Though there are many aquatic invasive species that threaten local waterways the same steps can be used against all of them: Clean, Drain, and Dry. Cleaning your watercraft, from paddle boards and kayaks to pontoon boats and jet skis, and letting all fishing gear and equipment dry before traveling to another waterbody should kill any invasive you may have picked up along the way. Also make sure to never dump bait buckets and live wells filled elsewhere into local water bodies, but empty them on dry land between trips. To help with these efforts SWCD has installed a brand new boat cleaning station near the entrance to Little York Lake. It has a wet vacuum, air blower, and hand tools available so boaters can inspect and clean their craft and trailers before they enter and after they leave the lake. It is free to the public and will be up and running throughout the season. There is also a boat steward on staff, out most weekends talking to boaters, collecting data on what species are here, and helping with inspections. Some species can survive up to thirty days on your boat, so diligence and constant awareness are important. You can do your part by remembering to Clean, Drain, and Dry every  

time you bring your boat to a new location in the county, state, or country.

To help prevent the spread of terrestrial invasive species like weeds and pests it is important to remove mud and plant material from your shoes so bugs, seeds, and plants parts are not brought from one hiking spot to another. For these same reasons camping gear and mountain bikes should also be washed and cleaned off between uses. To help with this there are boot brush stations for public use located at the entrances to many area parks to clean off your boots before and after your walk. There is one at Dwyer Park right near the trail map.

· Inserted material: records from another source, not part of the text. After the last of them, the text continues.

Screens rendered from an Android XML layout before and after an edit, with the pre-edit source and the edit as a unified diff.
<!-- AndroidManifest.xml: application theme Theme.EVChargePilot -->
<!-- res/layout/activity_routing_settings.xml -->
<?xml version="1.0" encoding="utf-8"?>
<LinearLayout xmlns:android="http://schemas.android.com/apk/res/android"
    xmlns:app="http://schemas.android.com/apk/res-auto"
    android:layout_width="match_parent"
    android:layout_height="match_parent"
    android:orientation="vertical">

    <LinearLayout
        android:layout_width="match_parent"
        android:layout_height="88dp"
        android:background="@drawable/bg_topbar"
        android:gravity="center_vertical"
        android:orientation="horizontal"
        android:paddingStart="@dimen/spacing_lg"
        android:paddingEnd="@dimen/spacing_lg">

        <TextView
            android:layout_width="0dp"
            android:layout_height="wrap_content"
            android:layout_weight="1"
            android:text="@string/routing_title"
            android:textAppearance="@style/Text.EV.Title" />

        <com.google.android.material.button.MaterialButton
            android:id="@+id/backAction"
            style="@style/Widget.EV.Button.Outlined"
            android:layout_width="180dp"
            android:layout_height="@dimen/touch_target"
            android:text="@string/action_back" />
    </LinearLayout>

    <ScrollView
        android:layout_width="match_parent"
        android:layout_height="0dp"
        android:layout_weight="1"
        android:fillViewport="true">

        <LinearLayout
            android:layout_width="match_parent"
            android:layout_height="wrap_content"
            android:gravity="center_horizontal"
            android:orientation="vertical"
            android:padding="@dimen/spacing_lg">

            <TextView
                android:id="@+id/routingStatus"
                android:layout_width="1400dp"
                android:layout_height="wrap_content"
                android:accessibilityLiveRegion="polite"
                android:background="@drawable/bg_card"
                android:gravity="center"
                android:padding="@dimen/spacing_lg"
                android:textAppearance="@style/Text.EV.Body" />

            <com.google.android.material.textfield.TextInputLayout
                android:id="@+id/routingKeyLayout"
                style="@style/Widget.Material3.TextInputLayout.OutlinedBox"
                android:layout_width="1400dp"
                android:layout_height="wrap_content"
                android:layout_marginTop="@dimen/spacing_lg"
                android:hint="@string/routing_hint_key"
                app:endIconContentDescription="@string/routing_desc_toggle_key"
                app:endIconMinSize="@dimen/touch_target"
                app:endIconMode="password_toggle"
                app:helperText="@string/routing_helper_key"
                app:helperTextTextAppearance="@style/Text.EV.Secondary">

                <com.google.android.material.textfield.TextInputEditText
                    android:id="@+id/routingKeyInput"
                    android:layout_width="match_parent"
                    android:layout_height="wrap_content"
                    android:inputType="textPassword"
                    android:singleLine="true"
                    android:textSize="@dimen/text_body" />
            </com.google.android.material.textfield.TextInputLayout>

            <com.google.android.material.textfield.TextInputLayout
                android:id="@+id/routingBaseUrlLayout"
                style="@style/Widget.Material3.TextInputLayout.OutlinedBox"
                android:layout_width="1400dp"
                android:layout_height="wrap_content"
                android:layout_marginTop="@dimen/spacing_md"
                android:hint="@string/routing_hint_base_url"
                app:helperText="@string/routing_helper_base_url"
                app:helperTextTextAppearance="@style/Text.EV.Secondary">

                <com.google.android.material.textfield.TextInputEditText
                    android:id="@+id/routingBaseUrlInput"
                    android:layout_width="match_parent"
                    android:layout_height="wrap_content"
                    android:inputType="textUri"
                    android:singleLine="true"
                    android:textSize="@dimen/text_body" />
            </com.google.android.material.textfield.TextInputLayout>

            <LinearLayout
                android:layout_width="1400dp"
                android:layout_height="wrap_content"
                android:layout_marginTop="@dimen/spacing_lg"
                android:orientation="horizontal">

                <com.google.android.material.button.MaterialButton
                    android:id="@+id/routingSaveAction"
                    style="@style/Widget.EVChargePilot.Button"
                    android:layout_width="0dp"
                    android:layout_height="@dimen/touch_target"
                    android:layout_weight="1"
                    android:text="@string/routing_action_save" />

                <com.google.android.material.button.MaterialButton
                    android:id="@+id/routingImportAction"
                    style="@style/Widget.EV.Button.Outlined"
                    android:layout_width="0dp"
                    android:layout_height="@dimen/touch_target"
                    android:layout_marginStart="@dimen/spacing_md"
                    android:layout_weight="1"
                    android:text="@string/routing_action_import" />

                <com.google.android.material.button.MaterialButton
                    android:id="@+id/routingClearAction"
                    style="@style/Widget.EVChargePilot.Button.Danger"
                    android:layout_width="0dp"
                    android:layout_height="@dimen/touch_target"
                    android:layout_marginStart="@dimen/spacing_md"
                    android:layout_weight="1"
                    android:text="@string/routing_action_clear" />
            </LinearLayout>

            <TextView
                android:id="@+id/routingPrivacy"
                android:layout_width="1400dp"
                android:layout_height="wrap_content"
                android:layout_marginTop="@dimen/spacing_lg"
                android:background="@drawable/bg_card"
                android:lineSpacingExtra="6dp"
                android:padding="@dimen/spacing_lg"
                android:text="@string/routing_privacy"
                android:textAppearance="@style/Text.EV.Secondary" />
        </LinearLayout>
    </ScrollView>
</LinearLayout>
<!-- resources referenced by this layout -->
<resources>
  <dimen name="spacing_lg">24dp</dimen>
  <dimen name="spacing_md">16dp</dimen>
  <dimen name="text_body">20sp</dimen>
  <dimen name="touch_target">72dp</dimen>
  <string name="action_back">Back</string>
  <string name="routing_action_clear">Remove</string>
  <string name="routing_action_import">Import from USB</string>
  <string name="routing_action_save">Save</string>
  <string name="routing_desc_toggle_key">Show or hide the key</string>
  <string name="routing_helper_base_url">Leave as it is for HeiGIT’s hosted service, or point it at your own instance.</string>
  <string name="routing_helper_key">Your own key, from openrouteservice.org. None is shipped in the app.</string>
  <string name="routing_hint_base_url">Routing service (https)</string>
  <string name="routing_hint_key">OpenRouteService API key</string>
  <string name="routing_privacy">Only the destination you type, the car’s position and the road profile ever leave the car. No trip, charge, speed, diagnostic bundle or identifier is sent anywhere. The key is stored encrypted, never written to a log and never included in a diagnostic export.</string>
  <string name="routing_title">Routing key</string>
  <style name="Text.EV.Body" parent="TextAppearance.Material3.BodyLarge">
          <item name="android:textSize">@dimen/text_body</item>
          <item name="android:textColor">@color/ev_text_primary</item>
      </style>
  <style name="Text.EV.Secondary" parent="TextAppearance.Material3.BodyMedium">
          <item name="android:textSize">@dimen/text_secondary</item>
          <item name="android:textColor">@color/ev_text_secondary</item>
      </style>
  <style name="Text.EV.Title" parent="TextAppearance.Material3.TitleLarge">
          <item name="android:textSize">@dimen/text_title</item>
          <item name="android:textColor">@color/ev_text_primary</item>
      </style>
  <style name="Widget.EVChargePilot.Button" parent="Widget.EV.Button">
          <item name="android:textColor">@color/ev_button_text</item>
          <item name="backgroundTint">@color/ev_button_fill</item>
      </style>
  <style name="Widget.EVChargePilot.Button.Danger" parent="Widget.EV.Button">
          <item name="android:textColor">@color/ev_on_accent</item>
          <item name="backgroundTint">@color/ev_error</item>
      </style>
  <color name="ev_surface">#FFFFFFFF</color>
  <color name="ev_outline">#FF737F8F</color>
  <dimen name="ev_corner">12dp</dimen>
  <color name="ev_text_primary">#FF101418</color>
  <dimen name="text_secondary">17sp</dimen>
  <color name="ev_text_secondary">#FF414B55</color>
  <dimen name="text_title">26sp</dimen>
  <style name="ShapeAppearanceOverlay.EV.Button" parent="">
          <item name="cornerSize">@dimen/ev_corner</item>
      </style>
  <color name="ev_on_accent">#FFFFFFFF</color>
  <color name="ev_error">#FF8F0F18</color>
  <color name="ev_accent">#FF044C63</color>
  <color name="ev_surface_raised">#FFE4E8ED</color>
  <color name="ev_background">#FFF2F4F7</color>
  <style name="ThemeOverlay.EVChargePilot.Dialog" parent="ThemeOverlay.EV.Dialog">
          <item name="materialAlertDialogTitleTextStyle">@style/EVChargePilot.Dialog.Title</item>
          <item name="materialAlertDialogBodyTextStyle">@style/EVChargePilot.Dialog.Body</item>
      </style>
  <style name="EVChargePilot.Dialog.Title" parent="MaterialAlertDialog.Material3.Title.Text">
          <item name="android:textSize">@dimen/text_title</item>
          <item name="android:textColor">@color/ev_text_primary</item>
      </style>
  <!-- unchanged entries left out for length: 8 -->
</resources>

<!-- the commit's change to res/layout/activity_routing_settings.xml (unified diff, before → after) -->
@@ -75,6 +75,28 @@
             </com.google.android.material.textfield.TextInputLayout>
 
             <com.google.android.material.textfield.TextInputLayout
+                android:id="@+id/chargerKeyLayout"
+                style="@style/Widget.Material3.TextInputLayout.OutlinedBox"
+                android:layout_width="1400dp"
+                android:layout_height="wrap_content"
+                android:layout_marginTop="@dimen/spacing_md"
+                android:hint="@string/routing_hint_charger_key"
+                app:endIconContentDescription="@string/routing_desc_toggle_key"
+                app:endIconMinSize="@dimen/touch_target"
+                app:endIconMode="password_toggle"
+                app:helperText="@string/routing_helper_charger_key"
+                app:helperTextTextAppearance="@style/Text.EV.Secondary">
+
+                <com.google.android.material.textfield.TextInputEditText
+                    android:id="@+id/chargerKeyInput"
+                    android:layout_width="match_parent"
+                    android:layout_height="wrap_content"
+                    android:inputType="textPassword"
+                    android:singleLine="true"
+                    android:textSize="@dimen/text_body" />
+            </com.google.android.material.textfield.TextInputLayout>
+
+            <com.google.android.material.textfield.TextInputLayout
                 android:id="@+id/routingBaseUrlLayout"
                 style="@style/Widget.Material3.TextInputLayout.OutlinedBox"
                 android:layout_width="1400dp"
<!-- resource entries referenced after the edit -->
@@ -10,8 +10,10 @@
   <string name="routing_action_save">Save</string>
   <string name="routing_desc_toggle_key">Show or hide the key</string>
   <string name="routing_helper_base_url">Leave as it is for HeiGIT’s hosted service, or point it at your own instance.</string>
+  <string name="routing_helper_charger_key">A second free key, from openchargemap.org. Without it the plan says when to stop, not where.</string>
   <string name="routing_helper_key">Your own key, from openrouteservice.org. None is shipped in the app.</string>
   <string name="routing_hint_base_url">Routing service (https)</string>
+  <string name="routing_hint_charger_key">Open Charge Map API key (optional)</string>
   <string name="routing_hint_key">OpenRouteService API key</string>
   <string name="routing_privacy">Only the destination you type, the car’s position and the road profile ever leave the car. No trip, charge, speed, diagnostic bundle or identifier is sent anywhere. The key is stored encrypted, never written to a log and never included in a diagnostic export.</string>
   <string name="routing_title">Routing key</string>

It is an uncertain world, but you can help our community by taking your time preparing for outdoor activities with Clean, Drain, and Dry measures and by cleaning your boots and camping gear. Then you can feel safe knowing you are doing your part to stop the spread of invasive species and protect local waters and lands that are so important to the Central New York and Cortland County way of life, now more than ever.